For Physics of the Challenge Course, we have two main goals — learn about forces in a real setting and build empathy by proposing a universally accessible element to the school for future construction. I can handle the first topic. The second required an expert and last week, we were fortunate to have Ben Kopp from Signature Research visit our classes. He spoke about building Challenge Courses and designing them for those in wheelchairs.
Today, some groups needed to go back to the Challenge Course to get photos or try out an idea. I accompanied them.
The Team Wall folks needed additional photos and video for their project.
Also, they wanted to see what it looks like to come down the back side of the wall so they might propose an accessible way.
Meanwhile, other groups needed time to work through their ideas. Every group will present their universally accessible challenge element, produce a video, as well as write a proposal. The groups in the classroom today used their time to make diagrams and record voiceovers.
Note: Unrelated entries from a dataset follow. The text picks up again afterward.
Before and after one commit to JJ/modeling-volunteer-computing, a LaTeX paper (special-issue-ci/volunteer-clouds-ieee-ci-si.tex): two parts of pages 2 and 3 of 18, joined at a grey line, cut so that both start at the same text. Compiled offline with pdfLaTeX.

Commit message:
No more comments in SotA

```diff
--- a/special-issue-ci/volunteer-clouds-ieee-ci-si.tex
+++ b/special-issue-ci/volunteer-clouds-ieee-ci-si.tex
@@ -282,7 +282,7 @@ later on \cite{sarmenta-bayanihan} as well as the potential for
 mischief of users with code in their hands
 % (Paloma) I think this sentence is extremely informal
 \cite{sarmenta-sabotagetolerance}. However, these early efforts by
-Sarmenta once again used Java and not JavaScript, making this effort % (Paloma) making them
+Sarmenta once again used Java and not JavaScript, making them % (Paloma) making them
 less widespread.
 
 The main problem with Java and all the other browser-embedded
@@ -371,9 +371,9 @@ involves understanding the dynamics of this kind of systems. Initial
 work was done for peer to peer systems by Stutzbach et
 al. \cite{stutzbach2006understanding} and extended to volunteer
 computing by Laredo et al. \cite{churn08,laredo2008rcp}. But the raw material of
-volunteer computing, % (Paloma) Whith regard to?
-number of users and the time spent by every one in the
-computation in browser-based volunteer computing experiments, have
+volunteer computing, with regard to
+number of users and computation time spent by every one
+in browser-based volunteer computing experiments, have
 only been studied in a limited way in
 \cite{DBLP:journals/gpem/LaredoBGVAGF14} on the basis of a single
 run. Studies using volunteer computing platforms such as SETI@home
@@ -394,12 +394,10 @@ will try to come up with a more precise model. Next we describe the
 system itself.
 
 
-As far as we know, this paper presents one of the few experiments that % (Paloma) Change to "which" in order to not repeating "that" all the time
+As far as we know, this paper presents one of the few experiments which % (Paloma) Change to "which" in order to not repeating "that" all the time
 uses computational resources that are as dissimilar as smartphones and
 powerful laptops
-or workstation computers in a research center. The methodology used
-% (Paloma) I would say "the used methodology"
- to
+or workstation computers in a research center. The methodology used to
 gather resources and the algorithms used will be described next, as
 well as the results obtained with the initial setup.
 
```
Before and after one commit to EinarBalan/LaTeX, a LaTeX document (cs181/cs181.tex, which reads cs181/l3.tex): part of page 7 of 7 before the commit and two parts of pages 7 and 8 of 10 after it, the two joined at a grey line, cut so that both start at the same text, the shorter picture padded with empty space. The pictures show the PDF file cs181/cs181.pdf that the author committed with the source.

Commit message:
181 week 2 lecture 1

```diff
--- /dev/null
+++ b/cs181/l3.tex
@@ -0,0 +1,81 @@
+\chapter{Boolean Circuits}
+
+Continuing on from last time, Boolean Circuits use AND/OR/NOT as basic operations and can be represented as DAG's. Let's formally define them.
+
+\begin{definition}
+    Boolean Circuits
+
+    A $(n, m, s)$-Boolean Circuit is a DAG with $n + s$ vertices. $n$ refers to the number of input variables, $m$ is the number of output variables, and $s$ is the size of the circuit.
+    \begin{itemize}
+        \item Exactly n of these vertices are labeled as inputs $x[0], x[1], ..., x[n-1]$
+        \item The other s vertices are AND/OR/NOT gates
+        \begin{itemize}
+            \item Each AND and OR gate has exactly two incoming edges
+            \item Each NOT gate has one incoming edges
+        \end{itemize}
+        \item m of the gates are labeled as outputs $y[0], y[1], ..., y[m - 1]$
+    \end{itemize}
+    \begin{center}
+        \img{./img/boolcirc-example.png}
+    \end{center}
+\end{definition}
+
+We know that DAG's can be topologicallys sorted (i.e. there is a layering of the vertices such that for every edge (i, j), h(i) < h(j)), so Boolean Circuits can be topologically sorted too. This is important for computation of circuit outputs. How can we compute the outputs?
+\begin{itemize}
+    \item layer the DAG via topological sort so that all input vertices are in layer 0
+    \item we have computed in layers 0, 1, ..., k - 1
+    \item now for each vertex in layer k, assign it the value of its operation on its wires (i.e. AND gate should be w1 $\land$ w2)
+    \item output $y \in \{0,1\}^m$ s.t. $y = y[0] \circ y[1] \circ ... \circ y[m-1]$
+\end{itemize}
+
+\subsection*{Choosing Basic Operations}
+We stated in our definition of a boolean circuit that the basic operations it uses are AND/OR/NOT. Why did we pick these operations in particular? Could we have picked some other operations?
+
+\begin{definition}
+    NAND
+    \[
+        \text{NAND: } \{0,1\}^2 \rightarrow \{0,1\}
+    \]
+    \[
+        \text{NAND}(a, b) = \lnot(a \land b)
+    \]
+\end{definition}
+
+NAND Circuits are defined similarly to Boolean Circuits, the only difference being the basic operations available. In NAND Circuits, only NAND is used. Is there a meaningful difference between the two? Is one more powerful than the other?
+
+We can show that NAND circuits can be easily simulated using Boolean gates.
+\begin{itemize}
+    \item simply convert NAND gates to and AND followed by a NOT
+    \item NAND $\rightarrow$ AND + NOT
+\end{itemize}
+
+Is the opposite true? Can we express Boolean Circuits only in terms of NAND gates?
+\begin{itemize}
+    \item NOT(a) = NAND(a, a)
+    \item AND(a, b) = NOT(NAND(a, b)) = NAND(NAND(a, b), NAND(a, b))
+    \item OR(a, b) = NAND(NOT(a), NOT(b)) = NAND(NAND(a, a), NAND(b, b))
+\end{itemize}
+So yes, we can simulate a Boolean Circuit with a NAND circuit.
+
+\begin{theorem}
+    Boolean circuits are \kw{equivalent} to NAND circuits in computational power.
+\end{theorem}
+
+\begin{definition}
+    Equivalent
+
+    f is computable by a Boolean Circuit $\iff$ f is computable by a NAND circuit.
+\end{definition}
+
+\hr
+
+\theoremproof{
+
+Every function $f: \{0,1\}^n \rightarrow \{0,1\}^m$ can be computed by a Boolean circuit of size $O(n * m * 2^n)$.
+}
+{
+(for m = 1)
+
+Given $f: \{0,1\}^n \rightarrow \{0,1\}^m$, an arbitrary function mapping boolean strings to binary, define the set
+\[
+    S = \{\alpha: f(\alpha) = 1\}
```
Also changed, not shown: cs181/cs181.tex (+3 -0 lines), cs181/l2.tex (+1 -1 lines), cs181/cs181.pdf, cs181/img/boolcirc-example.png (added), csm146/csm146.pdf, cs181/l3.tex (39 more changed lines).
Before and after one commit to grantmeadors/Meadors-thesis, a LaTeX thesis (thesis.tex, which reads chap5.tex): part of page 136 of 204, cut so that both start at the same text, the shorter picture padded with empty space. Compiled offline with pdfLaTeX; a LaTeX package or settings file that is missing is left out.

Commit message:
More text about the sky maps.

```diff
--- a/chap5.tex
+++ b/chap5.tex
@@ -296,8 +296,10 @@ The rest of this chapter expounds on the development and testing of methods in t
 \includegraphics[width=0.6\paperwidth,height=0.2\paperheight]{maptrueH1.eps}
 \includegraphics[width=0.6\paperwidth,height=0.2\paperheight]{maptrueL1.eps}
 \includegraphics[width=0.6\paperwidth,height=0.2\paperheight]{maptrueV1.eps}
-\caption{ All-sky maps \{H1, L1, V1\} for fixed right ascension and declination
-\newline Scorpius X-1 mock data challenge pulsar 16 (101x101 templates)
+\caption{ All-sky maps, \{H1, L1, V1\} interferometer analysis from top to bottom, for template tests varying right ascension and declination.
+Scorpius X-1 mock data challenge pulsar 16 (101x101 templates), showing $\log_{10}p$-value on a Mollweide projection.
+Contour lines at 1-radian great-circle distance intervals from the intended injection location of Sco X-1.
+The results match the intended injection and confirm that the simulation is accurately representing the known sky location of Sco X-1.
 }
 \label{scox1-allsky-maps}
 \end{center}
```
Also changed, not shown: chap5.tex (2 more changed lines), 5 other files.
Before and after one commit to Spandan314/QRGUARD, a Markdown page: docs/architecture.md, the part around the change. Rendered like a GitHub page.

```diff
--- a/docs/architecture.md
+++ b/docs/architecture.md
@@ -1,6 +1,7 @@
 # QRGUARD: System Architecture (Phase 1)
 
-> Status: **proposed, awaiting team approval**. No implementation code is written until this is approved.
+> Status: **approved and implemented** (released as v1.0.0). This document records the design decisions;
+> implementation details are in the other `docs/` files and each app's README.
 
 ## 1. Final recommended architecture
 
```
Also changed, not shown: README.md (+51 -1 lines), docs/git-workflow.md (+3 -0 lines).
Whale Watch is a giant see-saw that these students redesigned to be wheelchair-accessible.
Friday, 17 March 2017
This week, I’ve been involved in a leadership training course for new Discovery Leaders. These are students who will be facilitating our experiential ed program for freshmen. The leaders have been learning how our program works, how to facilitate and debrief, as well as safety regulations. It’s a great group and I’m proud to have been part of their initial training.
These new leaders first participate in an activity then later learn how to lead it themselves.
Throughout the week, I’ve worked closely with Emily, a colleague who runs the student leadership program, as well as three experienced leaders, passing on the torch.
Our leaders will facilitate all sorts of on campus activities, from the Challenge Course above, to a trust sequence, to games like elbow tag. Along the way, the freshmen they ultimately lead, will learn to work as a team and to think of the group’s best interest.
High school offers many leadership opportunities and this is my favorite of them all. The students who opt to become Discovery Leaders are some of my favorite kids on campus.
Discovery leaders explore Lake Allatoona while on their training expedition, on March 18. This, just after we learned how to lead freshmen in assembling and eating a trail lunch.
Wednesday, 16 March 2017
Today was opening day for the school STEAM show. I contributed work from students on the following projects:
- Pinhole Photography (Physics)
- Musical Instruments (Physics)
- LED arrays (JanTerm)
- Repurposed material lamps (JanTerm)
The best pinhole photos on display at the STEAM Show were chosen for a combination of composition, exposure, and interesting subject matter.
A JanTerm lamp built inside a Care Bear (don’t worry, it’s a cool-burning LED bulb in there).